DATA TO USE
════════════════════

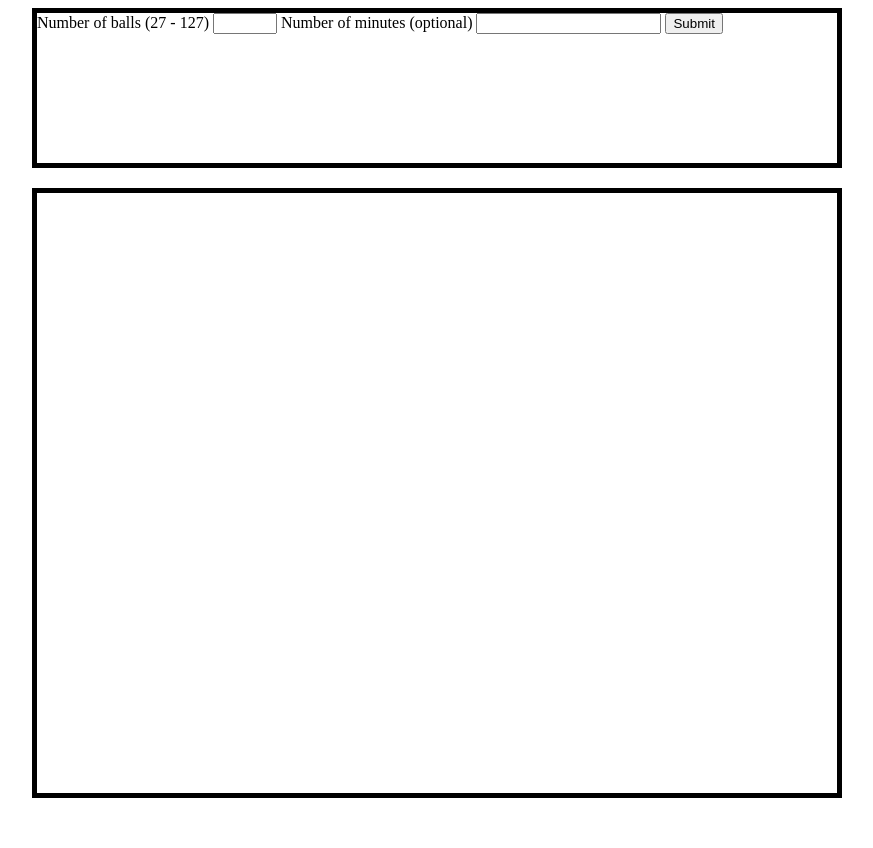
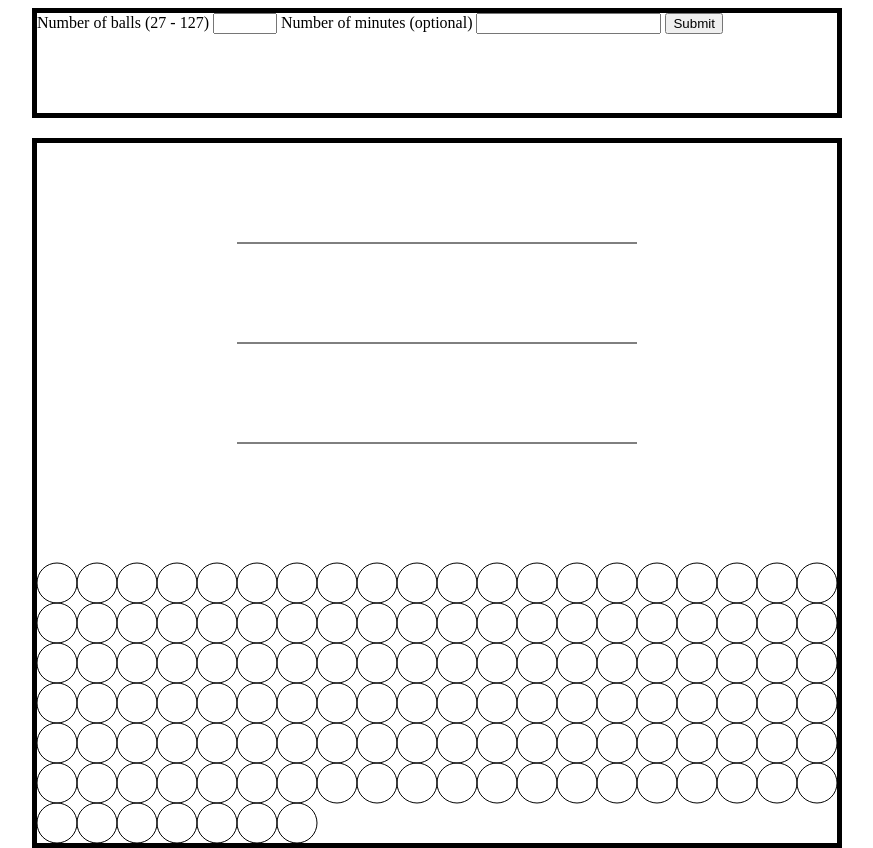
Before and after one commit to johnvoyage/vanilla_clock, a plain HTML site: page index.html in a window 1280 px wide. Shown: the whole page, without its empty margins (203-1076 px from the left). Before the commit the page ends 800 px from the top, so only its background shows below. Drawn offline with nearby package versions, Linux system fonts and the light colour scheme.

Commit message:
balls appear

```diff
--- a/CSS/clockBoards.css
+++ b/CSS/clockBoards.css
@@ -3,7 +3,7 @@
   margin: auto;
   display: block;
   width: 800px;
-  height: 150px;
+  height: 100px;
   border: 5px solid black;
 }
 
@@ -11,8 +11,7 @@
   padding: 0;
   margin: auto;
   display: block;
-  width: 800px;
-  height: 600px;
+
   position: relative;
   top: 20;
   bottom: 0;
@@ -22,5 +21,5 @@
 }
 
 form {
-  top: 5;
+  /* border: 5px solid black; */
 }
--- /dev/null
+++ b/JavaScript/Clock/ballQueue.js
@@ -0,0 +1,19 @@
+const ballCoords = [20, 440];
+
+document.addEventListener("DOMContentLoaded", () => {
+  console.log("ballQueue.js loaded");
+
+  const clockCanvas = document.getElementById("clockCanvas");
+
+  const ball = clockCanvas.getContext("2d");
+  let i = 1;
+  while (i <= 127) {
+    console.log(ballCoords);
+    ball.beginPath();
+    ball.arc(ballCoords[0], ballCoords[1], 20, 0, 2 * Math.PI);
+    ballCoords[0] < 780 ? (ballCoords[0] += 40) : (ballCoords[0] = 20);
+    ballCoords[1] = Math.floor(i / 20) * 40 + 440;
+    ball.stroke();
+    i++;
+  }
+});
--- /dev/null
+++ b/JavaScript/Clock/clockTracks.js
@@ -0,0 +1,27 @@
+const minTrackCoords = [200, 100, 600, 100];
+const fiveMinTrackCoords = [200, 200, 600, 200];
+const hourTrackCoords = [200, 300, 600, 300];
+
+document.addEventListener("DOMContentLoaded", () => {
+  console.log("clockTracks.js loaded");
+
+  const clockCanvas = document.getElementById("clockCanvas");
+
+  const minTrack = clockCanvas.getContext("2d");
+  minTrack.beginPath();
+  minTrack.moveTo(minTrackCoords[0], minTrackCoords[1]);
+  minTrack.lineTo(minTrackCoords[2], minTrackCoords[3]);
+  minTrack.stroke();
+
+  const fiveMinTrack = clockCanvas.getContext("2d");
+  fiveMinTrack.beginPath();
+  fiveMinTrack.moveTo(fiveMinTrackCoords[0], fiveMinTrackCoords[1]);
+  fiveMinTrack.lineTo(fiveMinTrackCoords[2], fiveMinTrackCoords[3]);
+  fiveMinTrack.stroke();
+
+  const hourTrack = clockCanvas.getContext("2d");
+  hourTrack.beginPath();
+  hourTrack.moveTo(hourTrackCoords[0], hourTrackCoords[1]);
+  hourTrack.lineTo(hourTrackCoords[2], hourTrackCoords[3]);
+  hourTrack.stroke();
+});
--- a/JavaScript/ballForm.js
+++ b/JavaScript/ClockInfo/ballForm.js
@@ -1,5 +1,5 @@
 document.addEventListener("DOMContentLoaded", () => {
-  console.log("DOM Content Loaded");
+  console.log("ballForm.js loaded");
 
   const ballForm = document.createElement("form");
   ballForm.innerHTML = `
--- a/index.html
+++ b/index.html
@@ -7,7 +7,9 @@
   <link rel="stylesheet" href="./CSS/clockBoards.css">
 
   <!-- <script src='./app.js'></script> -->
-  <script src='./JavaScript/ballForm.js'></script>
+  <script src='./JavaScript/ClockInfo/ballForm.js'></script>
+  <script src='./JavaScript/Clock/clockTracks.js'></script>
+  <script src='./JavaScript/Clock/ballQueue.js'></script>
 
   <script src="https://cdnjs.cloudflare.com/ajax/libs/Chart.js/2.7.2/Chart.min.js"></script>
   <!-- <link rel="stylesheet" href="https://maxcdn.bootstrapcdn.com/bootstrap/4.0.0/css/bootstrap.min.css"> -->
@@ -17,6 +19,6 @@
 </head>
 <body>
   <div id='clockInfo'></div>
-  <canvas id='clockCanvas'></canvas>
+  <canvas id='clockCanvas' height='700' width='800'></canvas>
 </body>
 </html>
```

════════════════════

WORK ITEM
Return each line of the material above that holds the string "ballForm".

OUTPUT BELOW
--- a/JavaScript/ballForm.js
+++ b/JavaScript/ClockInfo/ballForm.js
+  console.log("ballForm.js loaded");
   const ballForm = document.createElement("form");
   ballForm.innerHTML = `
-  <script src='./JavaScript/ballForm.js'></script>
+  <script src='./JavaScript/ClockInfo/ballForm.js'></script>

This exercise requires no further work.